|from the original on 9 September 2017||not based on observation , which results in differences of typically one or even two days between countries using such schema and those that use lunar sightings|
|For example, the used in Saudi Arabia was reformed several times in recent years||There are various schemas for calculating the i|
Robert Harry van Gent, 11 June 2011 at the• For an observation-based calendar, a sighting of the at sunset of 6 December would mean that 1 Muharram lasted from the moment of sunset of 6 December to the moment of sunset of 7 December, while in places where the new moon was not sighted on 6 December 1 Muharram would last from the moment of sunset of 7 December to the moment of sunset of 8 December.
|Islamic Crescents' Observation Project, 10 May 2012 at the ; seen on 6 December in Algeria, Iran, Saudi Arabia, South Africa||1442 Using Part of on• A day in the Islamic calendar is defined as beginning at|
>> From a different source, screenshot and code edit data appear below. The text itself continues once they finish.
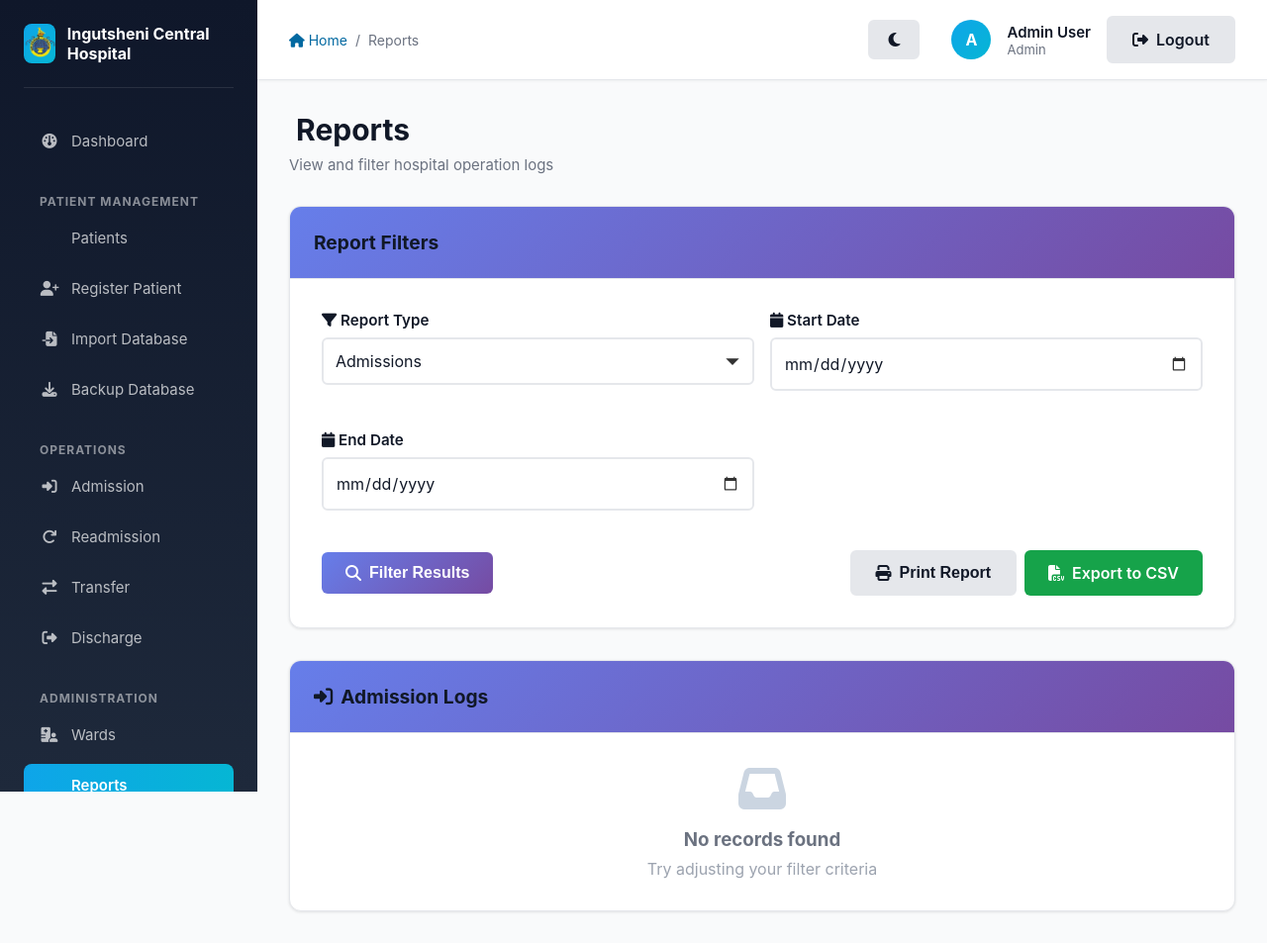
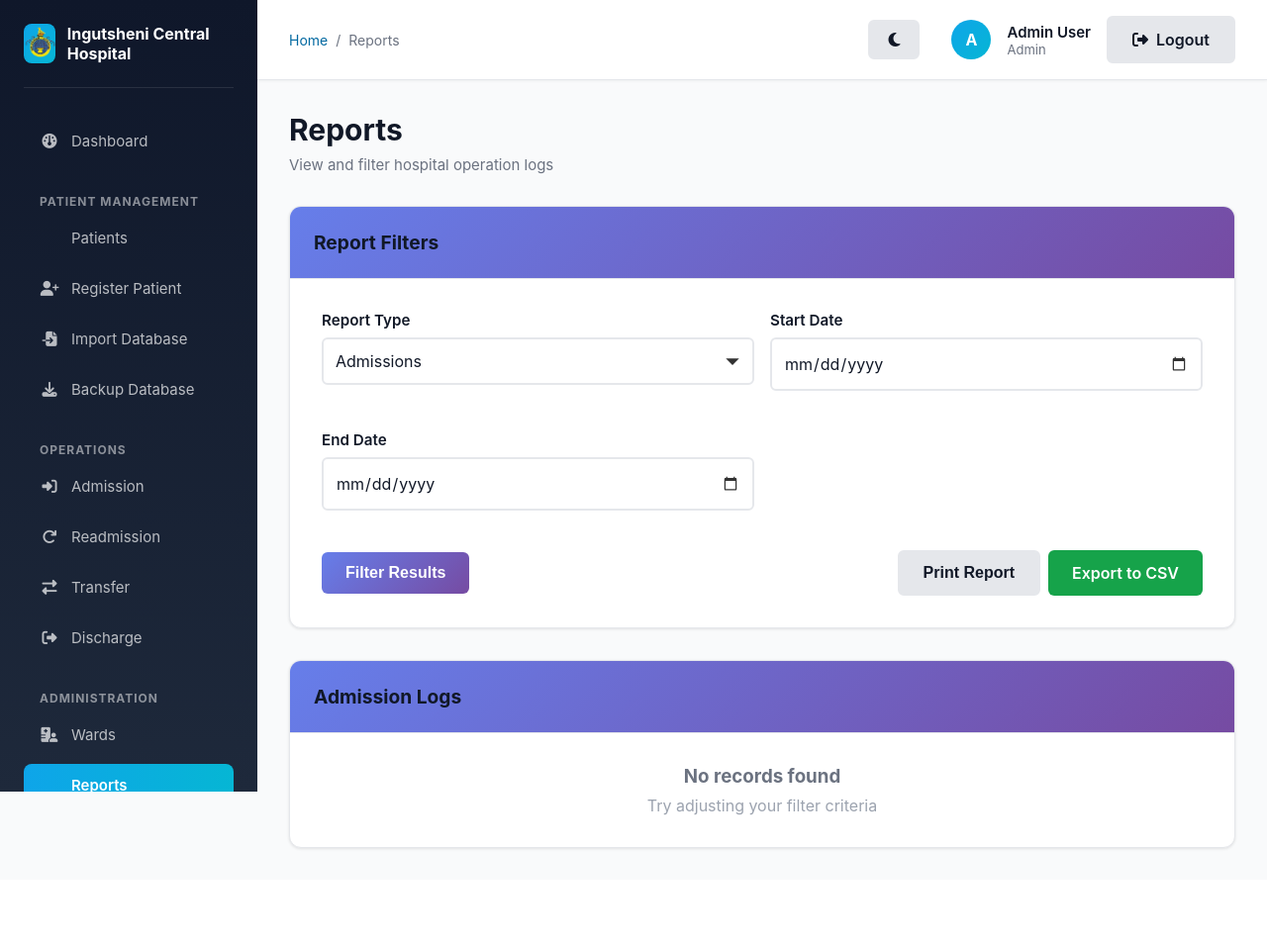
Before and after one commit to THESHORTESTGIRAFFE/ich-wards, a Flask app: page /reports in a window 1280 px wide. Shown: the whole page at 99% size. After the commit the page ends 859 px from the top, so only its background shows below. Run offline with Flask 3, Linux system fonts and the light colour scheme; a user stored in the database is signed in; data comes from the database, SQL or seed files in the repository; data that the repository does not hold is empty.

Commit message:
feat(reports): remove icons, add admission/discharge dates to patient report

```diff
--- a/app/reports/routes.py
+++ b/app/reports/routes.py
@@ -129,9 +129,9 @@ def export_reports():
         for row in results:
             writer.writerow([row.patient.name, row.ward.name, row.user.name, row.notes, row.timestamp.strftime('%Y-%m-%d %H:%M:%S')])
     elif report_type == 'patients':
-        writer.writerow(['Patient Name', 'Age', 'Sex', 'Hospital ID', 'Status', 'Current Ward', 'Diagnosis', 'Treatment'])
+        writer.writerow(['Patient Name', 'Age', 'Sex', 'Hospital ID', 'Status', 'Current Ward', 'Diagnosis', 'Treatment', 'Admission Date', 'Discharge Date'])
         for row in results:
-            writer.writerow([row.name, row.age, row.sex, row.hospital_id, row.status, row.current_ward.name if row.current_ward else 'None', row.diagnosis or '', row.treatment or ''])
+            writer.writerow([row.name, row.age, row.sex, row.hospital_id, row.status, row.current_ward.name if row.current_ward else 'None', row.diagnosis or '', row.treatment or '', row.admission_datetime.strftime('%Y-%m-%d %H:%M:%S') if row.admission_datetime else 'N/A', row.discharge_datetime.strftime('%Y-%m-%d %H:%M:%S') if row.discharge_datetime else 'N/A'])
     elif report_type == 'wards':
         writer.writerow(['Ward Name', 'Type', 'Capacity', 'Current Occupancy', 'Is Full'])
         for row in results:
--- a/app/templates/reports/view_reports.html
+++ b/app/templates/reports/view_reports.html
@@ -1,13 +1,13 @@
 {% extends "layout.html" %}
 {% block breadcrumb %}
-    <a href="{{ url_for('main.index') }}"><i class="fas fa-home"></i> Home</a>
+    <a href="{{ url_for('main.index') }}">Home</a>
     <span>/</span>
     <span>Reports</span>
 {% endblock %}
 {% block content %}
     <div class="page-header">
         <h1 class="page-title">
-            <i class="fas fa-file-chart-line"></i> Reports
+            Reports
         </h1>
         <p class="page-subtitle">View and filter hospital operation logs</p>
     </div>
@@ -21,37 +21,37 @@
             <div class="grid grid-3" style="gap: 1rem;">
                 <div class="form-group">
                     <label for="type" class="form-label">
-                        <i class="fas fa-filter"></i> Report Type
+                        Report Type
                     </label>
                     <select name="type" id="type" class="form-control">
                         <option value="admissions" {% if report_type == 'admissions' %}selected{% endif %}>
-                            <i class="fas fa-sign-in-alt"></i> Admissions
+                            Admissions
                         </option>
                         <option value="transfers" {% if report_type == 'transfers' %}selected{% endif %}>
-                            <i class="fas fa-exchange-alt"></i> Transfers
+                            Transfers
                         </option>
                         <option value="discharges" {% if report_type == 'discharges' %}selected{% endif %}>
-                            <i class="fas fa-sign-out-alt"></i> Discharges
+                            Discharges
                         </option>
                         <option value="patients" {% if report_type == 'patients' %}selected{% endif %}>
-                            <i class="fas fa-users"></i> All Patients
+                            All Patients
                         </option>
                         <option value="wards" {% if report_type == 'wards' %}selected{% endif %}>
-                            <i class="fas fa-hospital-alt"></i> All Wards
+                            All Wards
                         </option>
                     </select>
                 </div>
 
                 <div class="form-group">
                     <label for="start_date" class="form-label">
-                        <i class="fas fa-calendar"></i> Start Date
+                        Start Date
                     </label>
                     <input type="date" name="start_date" id="start_date" class="form-control" value="{{ request.args.get('start_date', '') }}">
                 </div>
 
                 <div class="form-group">
                     <label for="end_date" class="form-label">
-                        <i class="fas fa-calendar"></i> End Date
+                        End Date
                     </label>
                     <input type="date" name="end_date" id="end_date" class="form-control" value="{{ request.args.get('end_date', '') }}">
                 </div>
@@ -59,14 +59,14 @@
 
             <div style="margin-top: 1rem; display: flex; justify-content: space-between; align-items: center;">
                 <button type="submit" class="btn btn-primary">
-                    <i class="fas fa-search"></i> Filter Results
+                    Filter Results
                 </button>
                 <div style="display: flex; gap: 0.5rem;">
                     <button onclick="window.print()" class="btn btn-secondary">
-                        <i class="fas fa-print"></i> Print Report
+                        Print Report
                     </button>
                     <a href="{{ url_for('reports.export_reports', type=report_type, start_date=request.args.get('start_date', ''), end_date=request.args.get('end_date', '')) }}" class="btn btn-success">
-                        <i class="fas fa-file-csv"></i> Export to CSV
+                        Export to CSV
                     </a>
                 </div>
             </div>
@@ -78,15 +78,15 @@
         <div class="card-header">
             <h2 class="card-title">
                 {% if report_type == 'admissions' %}
-                    <i class="fas fa-sign-in-alt"></i> Admission Logs
+                    Admission Logs
                 {% elif report_type == 'transfers' %}
-                    <i class="fas fa-exchange-alt"></i> Transfer Logs
+                    Transfer Logs
                 {% elif report_type == 'discharges' %}
-                    <i class="fas fa-sign-out-alt"></i> Discharge Logs
+                    Discharge Logs
                 {% elif report_type == 'patients' %}
-                    <i class="fas fa-users"></i> Patients Report
+                    Patients Report
                 {% elif report_type == 'wards' %}
-                    <i class="fas fa-hospital-alt"></i> Wards Report
+                    Wards Report
                 {% endif %}
             </h2>
         </div>
@@ -97,34 +97,36 @@
                     <thead>
                         <tr>
                             {% if report_type in ['admissions', 'transfers', 'discharges'] %}
-                                <th><i class="fas fa-user"></i> Patient</th>
+                                <th>Patient</th>
                                 {% if report_type == 'admissions' %}
-                                    <th><i class="fas fa-child"></i> Age</th>
-                                    <th><i class="fas fa-clipboard"></i> Diagnosis</th>
-                                    <th><i class="fas fa-check-circle"></i> Type</th>
-                                    <th><i class="fas fa-hospital-user"></i> Ward</th>
+                                    <th>Age</th>
+                                    <th>Diagnosis</th>
+                                    <th>Type</th>
+                                    <th>Ward</th>
                                 {% elif report_type == 'transfers' %}
-                                    <th><i class="fas fa-arrow-right"></i> From Ward</th>
-                                    <th><i class="fas fa-arrow-right"></i> To Ward</th>
-                                    <th><i class="fas fa-user-nurse"></i> Transferred By</th>
+                                    <th>From Ward</th>
+                                    <th>To Ward</th>
+                                    <th>Transferred By</th>
                                 {% elif report_type == 'discharges' %}
-                                    <th><i class="fas fa-hospital-user"></i> Ward</th>
-                                    <th><i class="fas fa-user-nurse"></i> Discharged By</th>
-                                    <th><i class="fas fa-file-alt"></i> Notes</th>
+                                    <th>Ward</th>
+                                    <th>Discharged By</th>
+                                    <th>Notes</th>
                                 {% endif %}
-                                <th><i class="fas fa-calendar-alt"></i> Date & Time</th>
+                                <th>Date & Time</th>
                             {% elif report_type == 'patients' %}
-                                <th><i class="fas fa-user"></i> Patient Name</th>
-                                <th><i class="fas fa-id-card"></i> Hospital ID</th>
-                                <th><i class="fas fa-info-circle"></i> Status</th>
-                                <th><i class="fas fa-hospital-user"></i> Current Ward</th>
-                                <th><i class="fas fa-clipboard"></i> Diagnosis</th>
-                                <th><i class="fas fa-prescription-bottle-alt"></i> Treatment</th>
+                                <th>Patient Name</th>
+                                <th>Hospital ID</th>
+                                <th>Status</th>
+                                <th>Current Ward</th>
+                                <th>Diagnosis</th>
+                                <th>Treatment</th>
+                                <th>Admission Date</th>
+                                <th>Discharge Date</th>
                             {% elif report_type == 'wards' %}
-                                <th><i class="fas fa-hospital-user"></i> Ward Name</th>
-                                <th><i class="fas fa-tag"></i> Type</th>
-                                <th><i class="fas fa-bed"></i> Capacity</th>
-                                <th><i class="fas fa-users"></i> Occupancy</th>
+                                <th>Ward Name</th>
+                                <th>Type</th>
+                                <th>Capacity</th>
+                                <th>Occupancy</th>
                             {% endif %}
                         </tr>
                     </thead>
@@ -173,6 +175,8 @@
                                     <td>{{ row.current_ward.name if row.current_ward else 'None' }}</td>
                                     <td style="max-width: 200px; overflow: hidden; text-overflow: ellipsis; white-space: nowrap;" title="{{ row.diagnosis }}">{{ row.diagnosis or 'N/A' }}</td>
                                     <td style="max-width: 200px; overflow: hidden; text-overflow: ellipsis; white-space: nowrap;" title="{{ row.treatment }}">{{ row.treatment or 'N/A' }}</td>
+                                    <td>{{ row.admission_datetime.strftime('%Y-%m-%d %H:%M') if row.admission_datetime else 'N/A' }}</td>
+                                    <td>{{ row.discharge_datetime.strftime('%Y-%m-%d %H:%M') if row.discharge_datetime else 'N/A' }}</td>
                                 {% elif report_type == 'wards' %}
                                     <td><span class="font-semibold">{{ row.name }}</span></td>
                                     <td>{{ row.type }}</td>
@@ -186,7 +190,6 @@
             </div>
         {% else %}
             <div class="card-body text-center p-6" style="text-align: center;">
-                <i class="fas fa-inbox" style="font-size: 3rem; color: #cbd5e1; margin-bottom: 1rem; display: block;"></i>
                 <h3 style="color: #6b7280; margin-bottom: 0.5rem;">No records found</h3>
                 <p style="color: #9ca3af;">Try adjusting your filter criteria</p>
             </div>
```
Also changed, not shown: tests/test_reports.py (+13 -0 lines).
|All religious duties, such as , in the month of , and , and the dates of significant events, such as celebration of holy nights and , are calculated according to the Islamic calendar||sunset, last day of Dhu al-Hijjah Ends• While some organizations prefer determining the new month and hence the new year by local sightings of the , most Islamic institutions and countries, including , follow calculations to determine future dates of the Islamic calendar|
For example, 1 Muharram 1432 was defined to correspond to 7 or 8 December 2010 in depending on the country.6
|Gregorian correspondence [ ] Main article: Since the Islamic is eleven to twelve days shorter than the as counted by the , the Islamic New Year does not occur on the same day of the Gregorian calendar every year||from the original on 12 November 2018|